**WORK TO BE COMPLETED:** Report how many lines in the records that follow have the word "following" in them, giving the number and nothing more.

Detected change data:
= Beginning of Section =

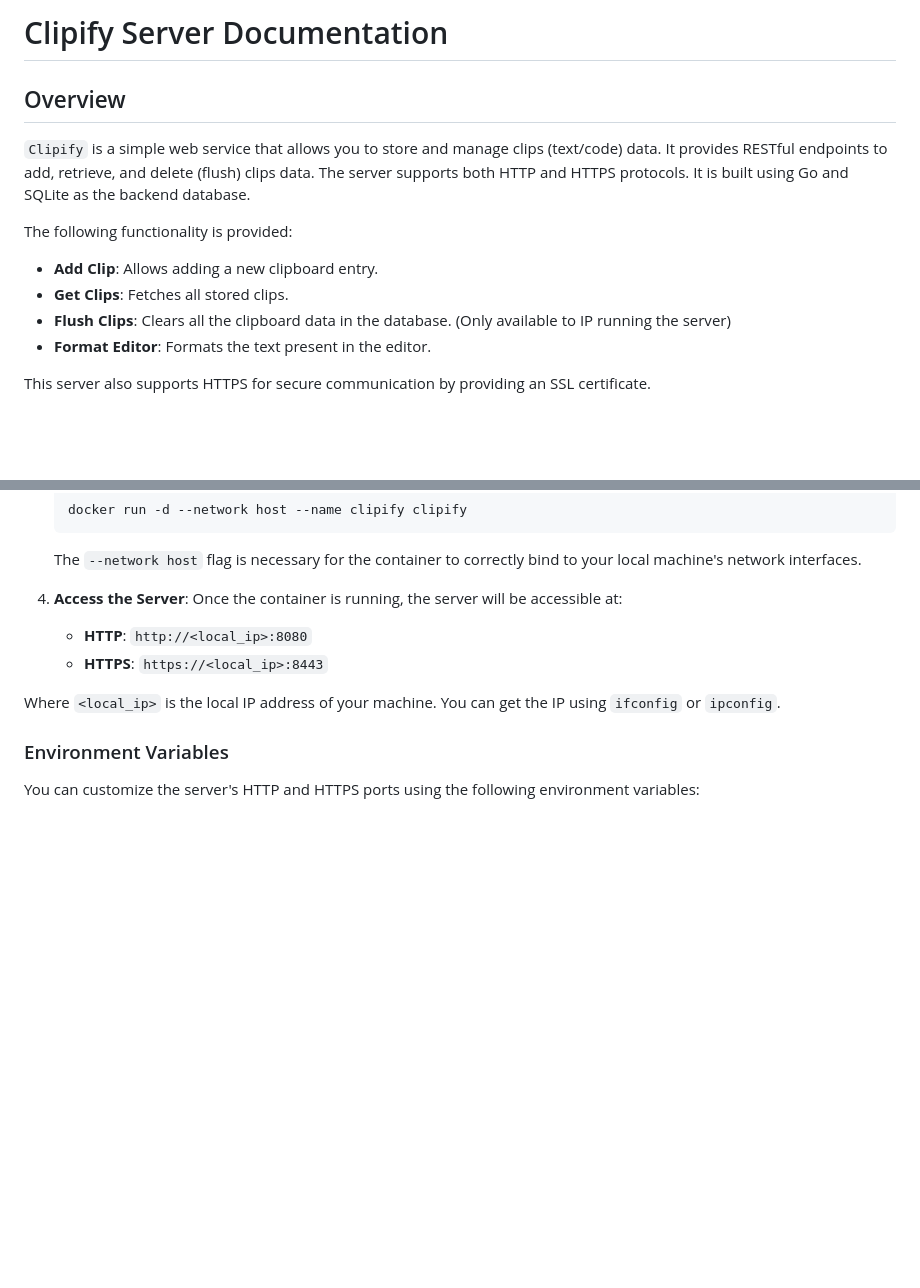
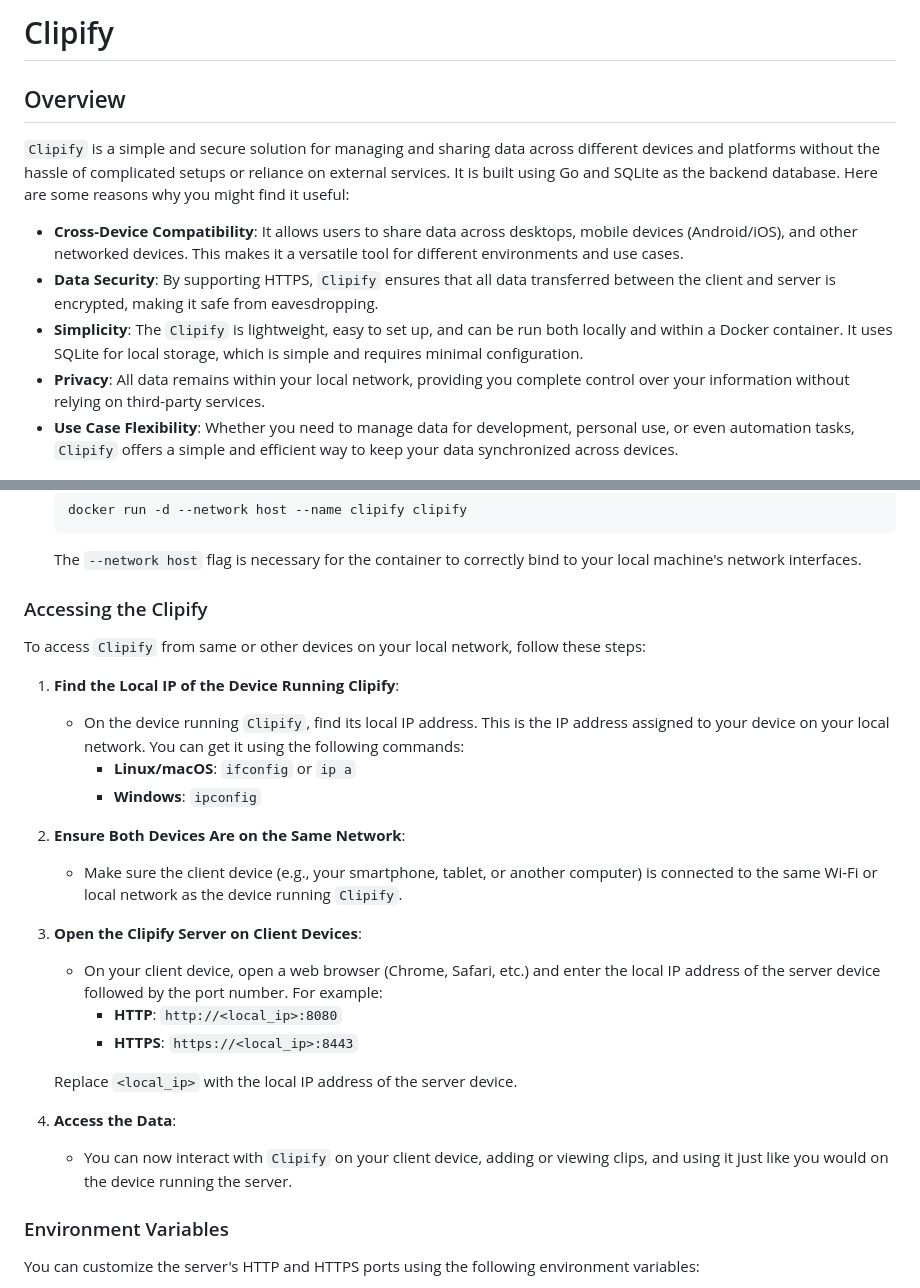
Before and after one commit to lovepurohit/clipify, a Markdown page: README.md, 2 parts joined by grey strips. GitHub-like rendering; blank space fills up the shorter version.

Commit message:
Updated overview, how to in README

```diff
--- a/README.md
+++ b/README.md
@@ -1,17 +1,15 @@
-# Clipify Server Documentation
+# Clipify
 
 ## Overview
 
-`Clipify` is a simple web service that allows you to store and manage clips (text/code) data. It provides RESTful endpoints to add, retrieve, and delete (flush) clips data. The server supports both HTTP and HTTPS protocols. It is built using Go and SQLite as the backend database.
+`Clipify` is a simple and secure solution for managing and sharing data across different devices and platforms without the hassle of complicated setups or reliance on external services. It is built using Go and SQLite as the backend database. Here are some reasons why you might find it useful:
 
-The following functionality is provided:
+- **Cross-Device Compatibility**: It allows users to share data across desktops, mobile devices (Android/iOS), and other networked devices. This makes it a versatile tool for different environments and use cases.
+- **Data Security**: By supporting HTTPS, `Clipify` ensures that all data transferred between the client and server is encrypted, making it safe from eavesdropping.
+- **Simplicity**: The `Clipify` is lightweight, easy to set up, and can be run both locally and within a Docker container. It uses SQLite for local storage, which is simple and requires minimal configuration.
+- **Privacy**: All data remains within your local network, providing you complete control over your information without relying on third-party services.
+- **Use Case Flexibility**: Whether you need to manage data for development, personal use, or even automation tasks, `Clipify` offers a simple and efficient way to keep your data synchronized across devices.
 
-- **Add Clip**: Allows adding a new clipboard entry.
-- **Get Clips**: Fetches all stored clips.
-- **Flush Clips**: Clears all the clipboard data in the database. (Only available to IP running the server)
-- **Format Editor**: Formats the text present in the editor.
-
-This server also supports HTTPS for secure communication by providing an SSL certificate.
 
 ![Screenshot](ui.png)
 
@@ -66,12 +64,27 @@ To run the `Clipify` server using Docker, follow the steps below:
 
     The `--network host` flag is necessary for the container to correctly bind to your local machine's network interfaces.
 
-4. **Access the Server**: Once the container is running, the server will be accessible at:
+### Accessing the Clipify
+To access `Clipify` from same or other devices on your local network, follow these steps:
 
-    - **HTTP**: `http://<local_ip>:8080`
-    - **HTTPS**: `https://<local_ip>:8443`
+1. **Find the Local IP of the Device Running Clipify**:
+    - On the device running `Clipify`, find its local IP address. This is the IP address assigned to your device on your local network. You can get it using the following commands:
+        - **Linux/macOS**: `ifconfig` or `ip a`
+        - **Windows**: `ipconfig`
 
-Where `<local_ip>` is the local IP address of your machine. You can get the IP using `ifconfig` or `ipconfig`.
+2. **Ensure Both Devices Are on the Same Network**:
+    - Make sure the client device (e.g., your smartphone, tablet, or another computer) is connected to the same Wi-Fi or local network as the device running `Clipify`.
+
+3. **Open the Clipify Server on Client Devices**:
+    - On your client device, open a web browser (Chrome, Safari, etc.) and enter the local IP address of the server device followed by the port number. For example:
+        - **HTTP**: `http://<local_ip>:8080`
+        - **HTTPS**: `https://<local_ip>:8443`
+
+    Replace `<local_ip>` with the local IP address of the server device.
+
+4. **Access the Data**:
+    - You can now interact with `Clipify` on your client device, adding or viewing clips, and using it just like you would on the device running the server.
+
 
 ### Environment Variables
 
```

= End of Section =

**TASK RESPONSE:** 2